= Beginning of Section =

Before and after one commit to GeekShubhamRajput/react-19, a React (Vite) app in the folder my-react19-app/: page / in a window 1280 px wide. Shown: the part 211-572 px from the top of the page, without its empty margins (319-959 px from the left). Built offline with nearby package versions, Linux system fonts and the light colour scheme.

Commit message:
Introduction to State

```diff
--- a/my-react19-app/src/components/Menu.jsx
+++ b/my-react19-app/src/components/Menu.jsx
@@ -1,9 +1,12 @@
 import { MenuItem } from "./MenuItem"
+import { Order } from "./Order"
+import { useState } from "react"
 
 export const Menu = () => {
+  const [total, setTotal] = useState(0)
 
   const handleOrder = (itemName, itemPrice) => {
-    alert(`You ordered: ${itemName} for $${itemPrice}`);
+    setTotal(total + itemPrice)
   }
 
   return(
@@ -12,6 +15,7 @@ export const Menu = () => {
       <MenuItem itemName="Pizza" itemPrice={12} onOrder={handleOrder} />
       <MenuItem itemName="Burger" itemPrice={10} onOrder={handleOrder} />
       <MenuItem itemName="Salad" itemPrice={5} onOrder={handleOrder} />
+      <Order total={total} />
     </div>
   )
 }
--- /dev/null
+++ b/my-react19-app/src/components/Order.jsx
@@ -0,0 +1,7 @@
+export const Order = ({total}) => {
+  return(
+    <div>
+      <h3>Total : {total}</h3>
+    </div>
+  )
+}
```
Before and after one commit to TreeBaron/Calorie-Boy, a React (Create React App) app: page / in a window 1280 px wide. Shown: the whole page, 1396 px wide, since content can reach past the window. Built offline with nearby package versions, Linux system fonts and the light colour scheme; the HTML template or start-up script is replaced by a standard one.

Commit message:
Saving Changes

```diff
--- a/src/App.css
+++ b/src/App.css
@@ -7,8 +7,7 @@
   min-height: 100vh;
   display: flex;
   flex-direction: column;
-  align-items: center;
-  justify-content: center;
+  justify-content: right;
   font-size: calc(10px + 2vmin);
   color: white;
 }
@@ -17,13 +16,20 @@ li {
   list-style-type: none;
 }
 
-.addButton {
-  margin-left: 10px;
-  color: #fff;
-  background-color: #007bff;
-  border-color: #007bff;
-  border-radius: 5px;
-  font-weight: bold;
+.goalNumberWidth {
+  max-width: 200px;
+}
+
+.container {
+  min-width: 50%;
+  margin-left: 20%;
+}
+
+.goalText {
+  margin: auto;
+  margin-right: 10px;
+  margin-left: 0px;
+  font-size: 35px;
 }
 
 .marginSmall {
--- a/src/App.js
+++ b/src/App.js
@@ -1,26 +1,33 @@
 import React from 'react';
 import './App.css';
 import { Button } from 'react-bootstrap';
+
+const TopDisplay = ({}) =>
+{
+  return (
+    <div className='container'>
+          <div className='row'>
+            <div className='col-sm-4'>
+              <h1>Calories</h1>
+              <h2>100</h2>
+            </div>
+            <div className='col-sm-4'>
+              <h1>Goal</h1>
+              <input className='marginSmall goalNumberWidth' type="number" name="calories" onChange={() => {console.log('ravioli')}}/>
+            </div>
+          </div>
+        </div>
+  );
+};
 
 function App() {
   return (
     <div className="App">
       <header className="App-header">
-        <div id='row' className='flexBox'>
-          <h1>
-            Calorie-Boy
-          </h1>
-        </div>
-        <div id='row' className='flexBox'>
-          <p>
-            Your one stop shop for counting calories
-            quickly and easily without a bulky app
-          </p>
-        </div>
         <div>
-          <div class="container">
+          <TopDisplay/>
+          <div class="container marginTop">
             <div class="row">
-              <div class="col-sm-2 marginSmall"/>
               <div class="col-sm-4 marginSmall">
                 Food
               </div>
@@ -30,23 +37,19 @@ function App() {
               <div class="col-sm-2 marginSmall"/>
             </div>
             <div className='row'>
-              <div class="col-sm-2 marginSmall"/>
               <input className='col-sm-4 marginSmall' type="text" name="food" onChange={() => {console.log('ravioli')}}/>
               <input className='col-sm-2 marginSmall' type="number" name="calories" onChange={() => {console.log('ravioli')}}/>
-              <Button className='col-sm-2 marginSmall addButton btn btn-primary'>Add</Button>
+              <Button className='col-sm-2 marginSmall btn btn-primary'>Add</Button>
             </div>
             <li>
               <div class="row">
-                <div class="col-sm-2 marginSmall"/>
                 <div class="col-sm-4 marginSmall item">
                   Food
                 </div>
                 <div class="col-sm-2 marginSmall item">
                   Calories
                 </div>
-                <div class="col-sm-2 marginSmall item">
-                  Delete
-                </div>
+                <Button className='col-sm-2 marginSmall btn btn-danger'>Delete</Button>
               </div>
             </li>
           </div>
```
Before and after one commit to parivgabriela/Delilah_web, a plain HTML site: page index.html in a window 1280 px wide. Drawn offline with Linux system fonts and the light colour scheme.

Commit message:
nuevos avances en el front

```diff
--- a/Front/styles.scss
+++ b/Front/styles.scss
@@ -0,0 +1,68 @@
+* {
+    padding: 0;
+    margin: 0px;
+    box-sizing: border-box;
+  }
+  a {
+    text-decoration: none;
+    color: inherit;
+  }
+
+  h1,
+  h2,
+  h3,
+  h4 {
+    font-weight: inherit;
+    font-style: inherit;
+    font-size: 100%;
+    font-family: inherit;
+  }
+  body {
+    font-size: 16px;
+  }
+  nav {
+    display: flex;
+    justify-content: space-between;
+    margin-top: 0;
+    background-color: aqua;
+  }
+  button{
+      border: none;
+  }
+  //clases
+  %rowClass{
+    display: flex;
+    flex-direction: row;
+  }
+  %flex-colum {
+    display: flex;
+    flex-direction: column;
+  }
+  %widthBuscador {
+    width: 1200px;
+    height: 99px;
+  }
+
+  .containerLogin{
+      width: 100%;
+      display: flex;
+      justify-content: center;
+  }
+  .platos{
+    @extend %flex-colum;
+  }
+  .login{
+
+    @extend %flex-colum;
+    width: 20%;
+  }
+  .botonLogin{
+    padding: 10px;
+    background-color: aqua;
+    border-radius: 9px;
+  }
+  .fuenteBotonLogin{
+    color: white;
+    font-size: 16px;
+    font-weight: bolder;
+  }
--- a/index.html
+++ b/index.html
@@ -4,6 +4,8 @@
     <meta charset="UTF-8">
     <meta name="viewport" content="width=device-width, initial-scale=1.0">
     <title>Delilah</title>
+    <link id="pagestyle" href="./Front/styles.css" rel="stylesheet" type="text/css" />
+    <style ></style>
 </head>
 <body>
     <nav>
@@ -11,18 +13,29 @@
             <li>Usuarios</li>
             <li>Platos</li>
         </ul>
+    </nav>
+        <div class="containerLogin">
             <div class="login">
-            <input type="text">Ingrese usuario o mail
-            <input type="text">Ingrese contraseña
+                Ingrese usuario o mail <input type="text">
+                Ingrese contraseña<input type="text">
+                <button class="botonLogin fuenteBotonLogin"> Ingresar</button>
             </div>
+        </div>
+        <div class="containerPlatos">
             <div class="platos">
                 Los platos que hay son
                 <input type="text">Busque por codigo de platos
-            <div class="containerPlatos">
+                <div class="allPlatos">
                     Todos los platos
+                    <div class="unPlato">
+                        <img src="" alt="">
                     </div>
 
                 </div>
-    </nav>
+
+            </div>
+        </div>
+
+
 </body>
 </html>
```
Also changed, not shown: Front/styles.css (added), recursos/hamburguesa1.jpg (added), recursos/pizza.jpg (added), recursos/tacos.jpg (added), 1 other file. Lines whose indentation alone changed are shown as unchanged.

= End of Section =

Assigned task:
If a line in the records contains "import", report it.

Output:
 import { MenuItem } from "./MenuItem"
+import { Order } from "./Order"
+import { useState } from "react"
 import React from 'react';
 import './App.css';
 import { Button } from 'react-bootstrap';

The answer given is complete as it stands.